Whatever your inclination it’s important that your apologies are honest and authentic to you – the style of them should also reflect the subject matter and the person on the receiving end.
Use the checklist:
Have you done 3 things (1) said sorry (2) admitted fault (3) proposed how to rectify?
- Does the tone of the email match the tone you would usually use?
- Does the level of sorry reflect the error and its consequences?
- Have we just offered excuses? Are they ones that don’t concern our client? Are they in there just to make us feel better? … Then remove them
- Have we just offered someone else up as the cause? It is fair? Is it useful?
Proposing how to rectify
- Sometimes mistakes cannot be undone and all you can do is detail everything you will do in the future to ensure it does not happen again.
- Be very wary of offering solutions you know in your heart you will not stick to. In my experience people always remember ‘if you promised it would not happen again’ and then it is very difficult to re-build trust a second time.
So when you finally (and don’t take too long – time is of the essence) have this well crafted apology response…
..ask yourself why aren’t you calling them or going to see them.
Yes, saying sorry face-to-face is ten times more awkward.
Yes, you don’t have time for it you just need to get on.
Yes, you are worried if you don’t write it first you might mess it up.
And yes, they would probably be happy with just an email.
But you know what…
Calling someone or seeing them face to face lends itself to genuine empathy. People usually soften because they can see or hear you are genuine and they will have compassion or at least an understanding for you. Everyone knows it takes balls to apologise outside of the digital world – and if you fucked up, wouldn’t you at least like to be known for having the balls to deal with it like that.
And sometimes we won’t say sorry. And that is okay.
Sometimes you won’t believe we are at fault. If we find ourselves formulating apologies that we don’t mean then we ask… ‘Are we actually sorry?’ If the answer is “no” then we don’t apologise because it will be insincere and build a negative relationship which is dominated by the client. Just sanity check your decision with the team and then discuss how to respond in a constructive manner.
I also always think, however, it is worth remembering that:
Apologising doesn’t always mean you were wrong and the other person was right. Sometimes it is about valuing the relationship more than your ego.
For me, I only fight the battles where the worth of winning is so much more than the risk of losing.
And I guess my final point in all this to anyone is:
Don’t worry about making mistakes and having to apologise…

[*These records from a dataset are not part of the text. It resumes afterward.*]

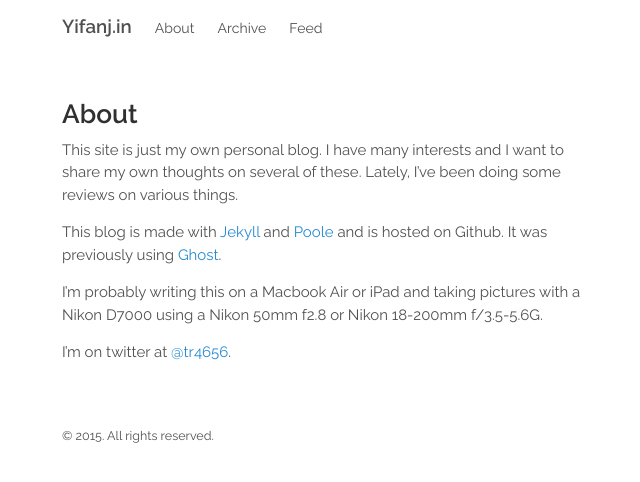
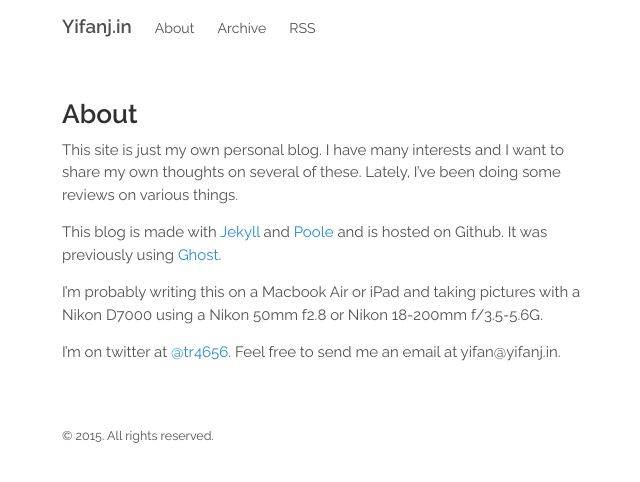
Before and after one commit to tr4656/tr4656.github.io, a Jekyll site: the page built from about.md, in a window 1280 px wide. Shown: the top 482 px of the page, without its empty margins (308-948 px from the left). Built offline with Jekyll 4.4.1, drawn with Linux system fonts in a browser that asks for light colours; nearby versions of some CDN libraries.

Commit message:
Minor changes

```diff
--- a/_config.yml
+++ b/_config.yml
@@ -14,4 +14,4 @@
 pages_list:
   About: '/about'
   Archive: '/archive'
-  Feed: '/atom.xml'
+  RSS: '/atom.xml'
--- a/about.md
+++ b/about.md
@@ -10,4 +10,4 @@
 
 I'm probably writing this on a Macbook Air or iPad and taking pictures with a Nikon D7000 using a Nikon 50mm f2.8 or Nikon 18-200mm f/3.5-5.6G.
 
-I'm on twitter at [@tr4656](https://twitter.com/tr4656).
+I'm on twitter at [@tr4656](https://twitter.com/tr4656). Feel free to send me an email at yifan@yifanj.in.
```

Just never apologise for the same thing twice; always make new mistakes
Because failing doesn’t mean you aren’t progressing – in fact failing at new things means you are trying and tomorrow you will be better for it!No-Show